At that moment I had an epiphany, which I blurted out at my sad worker: I don’t care if you feel good about what you do or not. That’s your responsibility, not mine. Only you can decide that what you do is worthwhile — my opinion doesn’t count.
A short time later the employee quit. And since then I figured out a sports analogy (always better than something you blurt out in a meeting) to explain my role toward my staff. Rather than a cheerleader or a coach, I’m more like a golf course greens keeper. My job is to make the course both enjoyable and challenging. But at the end of the day, the golfer has to decide for him or herself how well they have played and how satisfied they should be with the result.

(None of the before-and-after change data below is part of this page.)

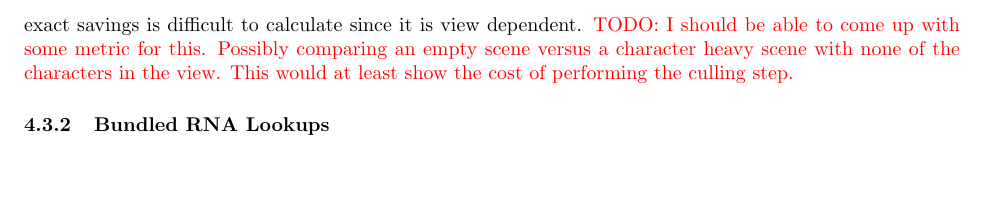
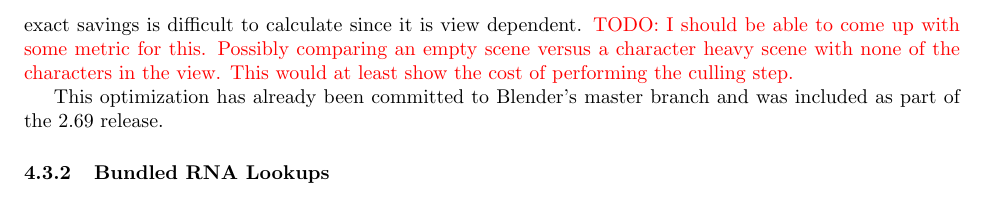
Before and after one commit to Moguri/thesis, a LaTeX thesis (thesis.tex, which reads sections/work.tex): part of page 12 of 13, cut so that both start at the same text, the shorter picture padded with empty space. Compiled offline with pdfLaTeX.

Commit message:
Work: Noting that animation culling has already seen a Blender release.

```diff
--- a/sections/work.tex
+++ b/sections/work.tex
@@ -100,6 +100,8 @@ However, if some pose and mesh updates can be avoided we can save a fair amount
 The exact savings is difficult to calculate since it is view dependent.
 \todo{I should be able to come up with some metric for this. Possibly comparing an empty scene versus a character heavy scene with none of the characters in the view. This would at least show the cost of performing the culling step.}
 
+This optimization has already been committed to Blender's master branch and was included as part of the 2.69 release.
+
 \subsubsection{Bundled RNA Lookups}
 \ifsummaries
 \begin{itemize}
```
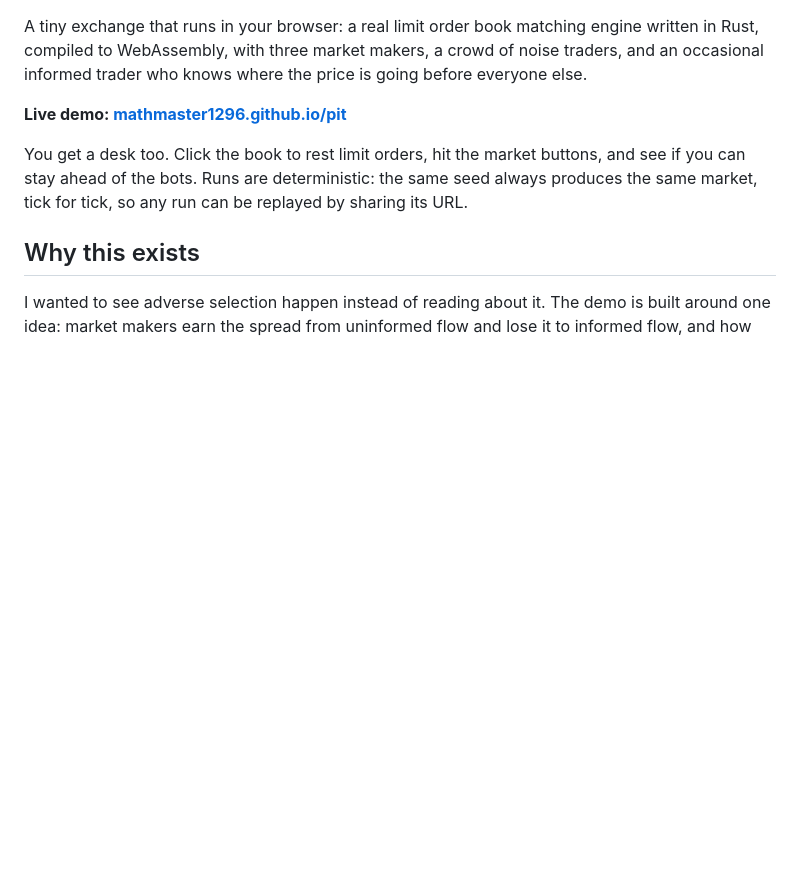
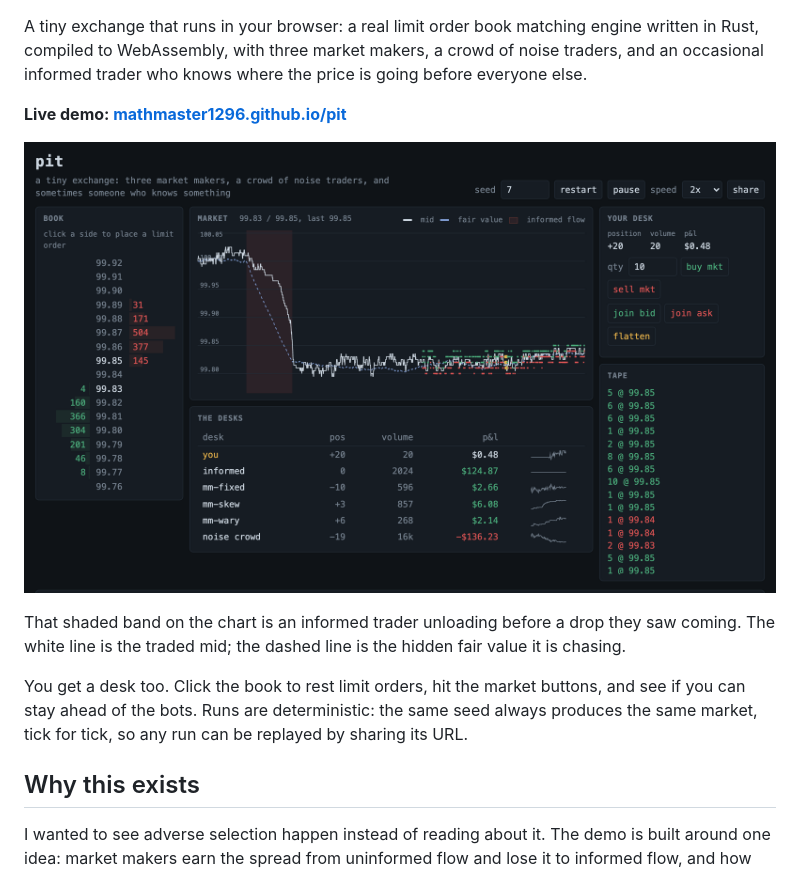
Before and after one commit to MathMaster1296/pit, a Markdown page: README.md, the part around one of its changes. Drawn GitHub-style; pictures changed too: web/card.png (added); blank space fills up the shorter version.

Commit message:
sparklines, live quote line, link preview card, readme screenshot

```diff
--- a/README.md
+++ b/README.md
@@ -6,6 +8,12 @@ crowd of noise traders, and an occasional informed trader who knows where the
 price is going before everyone else.
 
 **Live demo: [mathmaster1296.github.io/pit](https://mathmaster1296.github.io/pit)**
+
+[![the pit trading screen: the order book, a price chart with a shaded informed episode, and the desks table with everyone's p&l](web/card.png)](https://mathmaster1296.github.io/pit/)
+
+That shaded band on the chart is an informed trader unloading before a drop
+they saw coming. The white line is the traded mid; the dashed line is the
+hidden fair value it is chasing.
 
 You get a desk too. Click the book to rest limit orders, hit the market
 buttons, and see if you can stay ahead of the bots. Runs are deterministic:
```
Also changed, not shown: other parts of README.md (+2 -0 lines), 4 other files.
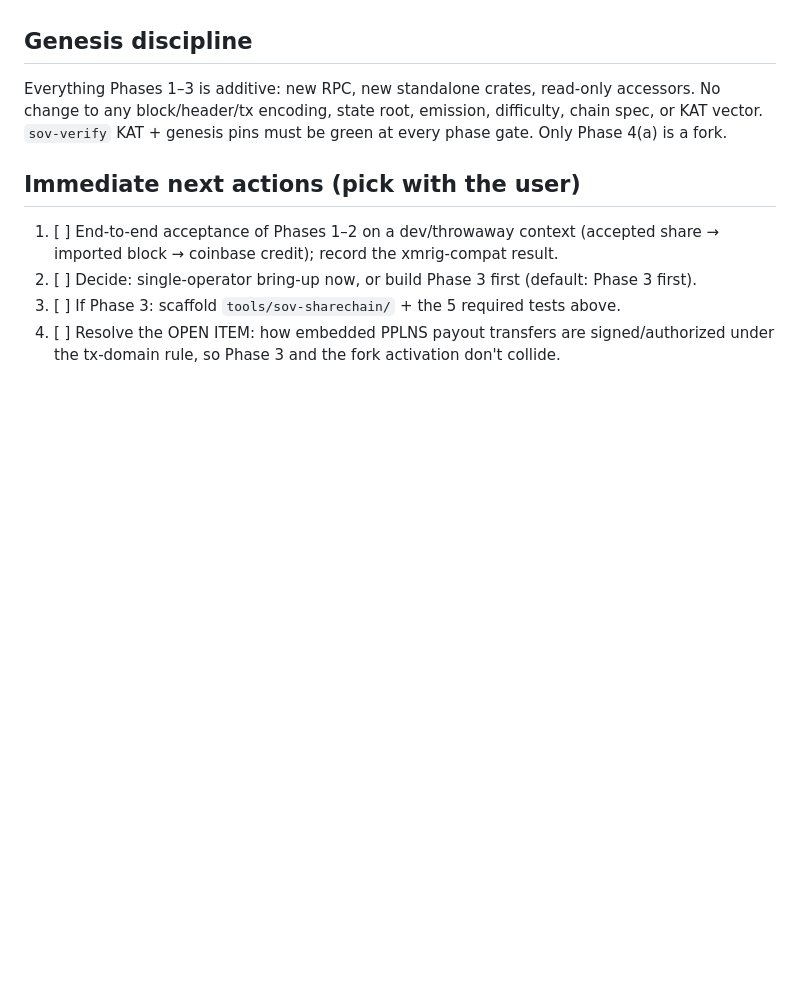
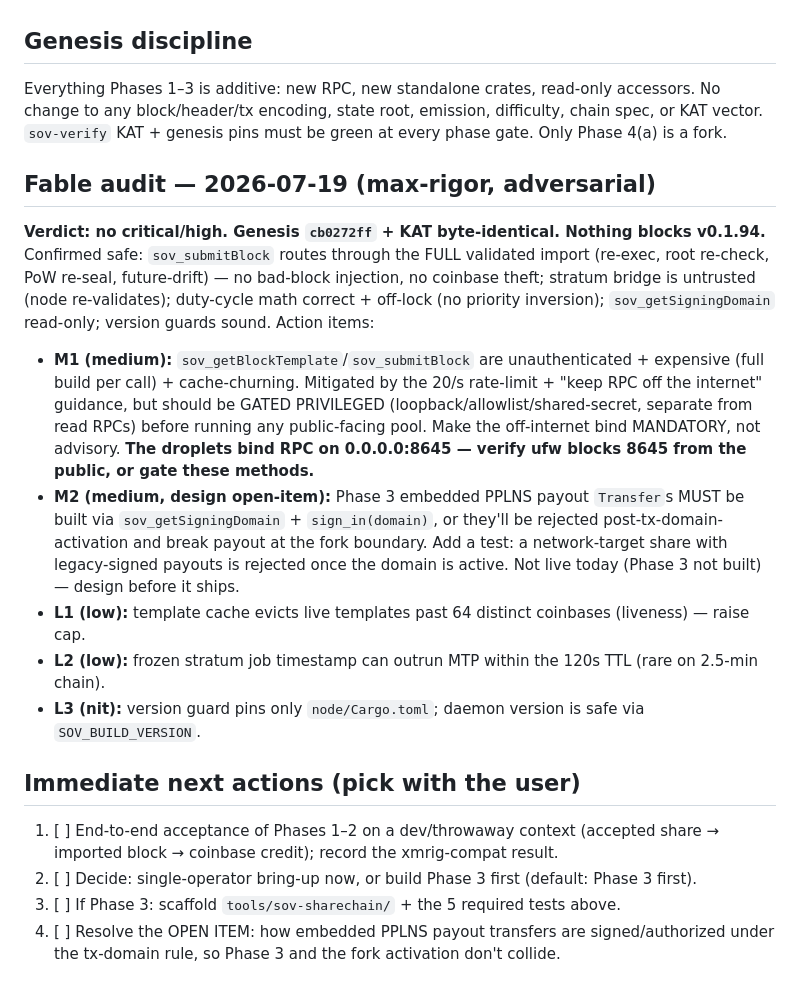
Before and after one commit to cloudzombie/sov, a Markdown page: notes/activation-pool-mining.md, the part around the change. Drawn GitHub-style; blank space fills up the shorter version.

Commit message:
docs(notes): Fable audit results (pool-mining/activation) — clean, no critical/high; M1 privileged-RPC + M2 Phase-3 payout-signing action items

```diff
--- a/notes/activation-pool-mining.md
+++ b/notes/activation-pool-mining.md
@@ -86,6 +86,25 @@ Everything Phases 1–3 is additive: new RPC, new standalone crates, read-only a
 to any block/header/tx encoding, state root, emission, difficulty, chain spec, or KAT vector.
 `sov-verify` KAT + genesis pins must be green at every phase gate. Only Phase 4(a) is a fork.
 
+## Fable audit — 2026-07-19 (max-rigor, adversarial)
+**Verdict: no critical/high. Genesis `cb0272ff` + KAT byte-identical. Nothing blocks v0.1.94.**
+Confirmed safe: `sov_submitBlock` routes through the FULL validated import (re-exec, root re-check,
+PoW re-seal, future-drift) — no bad-block injection, no coinbase theft; stratum bridge is untrusted
+(node re-validates); duty-cycle math correct + off-lock (no priority inversion); `sov_getSigningDomain`
+read-only; version guards sound. Action items:
+- **M1 (medium):** `sov_getBlockTemplate`/`sov_submitBlock` are unauthenticated + expensive (full
+  build per call) + cache-churning. Mitigated by the 20/s rate-limit + "keep RPC off the internet"
+  guidance, but should be GATED PRIVILEGED (loopback/allowlist/shared-secret, separate from read RPCs)
+  before running any public-facing pool. Make the off-internet bind MANDATORY, not advisory. **The
+  droplets bind RPC on 0.0.0.0:8645 — verify ufw blocks 8645 from the public, or gate these methods.**
+- **M2 (medium, design open-item):** Phase 3 embedded PPLNS payout `Transfer`s MUST be built via
+  `sov_getSigningDomain` + `sign_in(domain)`, or they'll be rejected post-tx-domain-activation and
+  break payout at the fork boundary. Add a test: a network-target share with legacy-signed payouts is
+  rejected once the domain is active. Not live today (Phase 3 not built) — design before it ships.
+- **L1 (low):** template cache evicts live templates past 64 distinct coinbases (liveness) — raise cap.
+- **L2 (low):** frozen stratum job timestamp can outrun MTP within the 120s TTL (rare on 2.5-min chain).
+- **L3 (nit):** version guard pins only `node/Cargo.toml`; daemon version is safe via `SOV_BUILD_VERSION`.
+
 ## Immediate next actions (pick with the user)
 1. [ ] End-to-end acceptance of Phases 1–2 on a dev/throwaway context (accepted share → imported
    block → coinbase credit); record the xmrig-compat result.
```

Still, that didn’t sound like an effective CEO’s role. So I decided to take the same test the Inc. CEOs took and see how well I matched up with a successful executive personality.
If the reporter and editor in me liked the editorial concept, the publisher in me smiled painfully to discover that Inc.’s offer to “test your own entrepreneurial aptitude” at www.inc.com/inc500 in fact was a solicitation for a $125 online test. Nevertheless, I was intrigued and forked over the credit card information. A few hours later I had a user name, password, and access to “The Attentional & Interpersonal Style Inventory” (TAIS). Each of the “inventory’s” 144 questions could be answered by choosing never, rarely, sometimes, frequently, or always. Even allowing for a little reflection and introspection, the test took no more than 20 minutes.
A few hours later the assessment came back via E-mail. How did I do? Not all that great, I would have to say, when compared to successful CEOs.
That didn’t surprise me. What did surprise me was the extent to which the test pinpointed peculiarities of my work and lifestyle:
On information processing: “You like a busy world. Apparently there is a great deal going on in your world and in your mind. You seem to have the energy to keep up with this; in fact, you are probably stimulated by such a hectic existence.
“You need to know that you may make those around you feel rushed. Many people you know like a slower pace.”
On drive and confidence: “You are a self starter and generally have confidence that you will succeed. You rarely need to be motivated by others yet you don’t like the hassles of trying to get others to do things all the time. . .More to the point, you appear to lack the ‘killer instinct’ that it takes to get to the top in many cut-throat organizations.”
Decision-making style: “You tend to make decisions more quickly than the average person. . . You will be frustrated by bosses, coworkers, or subordinates who are more cautious than you, who drag matters out and make you wait.”
Communication style: I was in the mid range of values for Inc. CEOs in expression of ideas and of criticism and anger. But in terms of expression of support and affection, I was a corporate loser. “You don’t talk a great deal, but when you do, you are more critical than supportive. You definitely need to increase your sensitivity to those things people do right versus what they do wrong.”
I had one quibble with the test’s bias. It asked if I engaged in physical competition, and as a 58-year-old with an arthritic knee and a stent, I answered “never,” one of the only times I ever said never. The computer grading the answers assumed I didn’t like competition, and added that to a generally anti-social profile that I offered.
But if I were a corporate headhunter and evaluating Rich Rein as a possible CEO for a Route 1 start-up, I would not otherwise argue with this test or its results. As this test suggests (and as my reporting of Route 1 start-up companies confirms), the very best CEOs are driven but warmly compassionate and convivial extroverts. They are the gladhanding upbeat members of their golf foursomes. At the end of the round they might thank the greens keeper, but then they move on, to bigger and better things.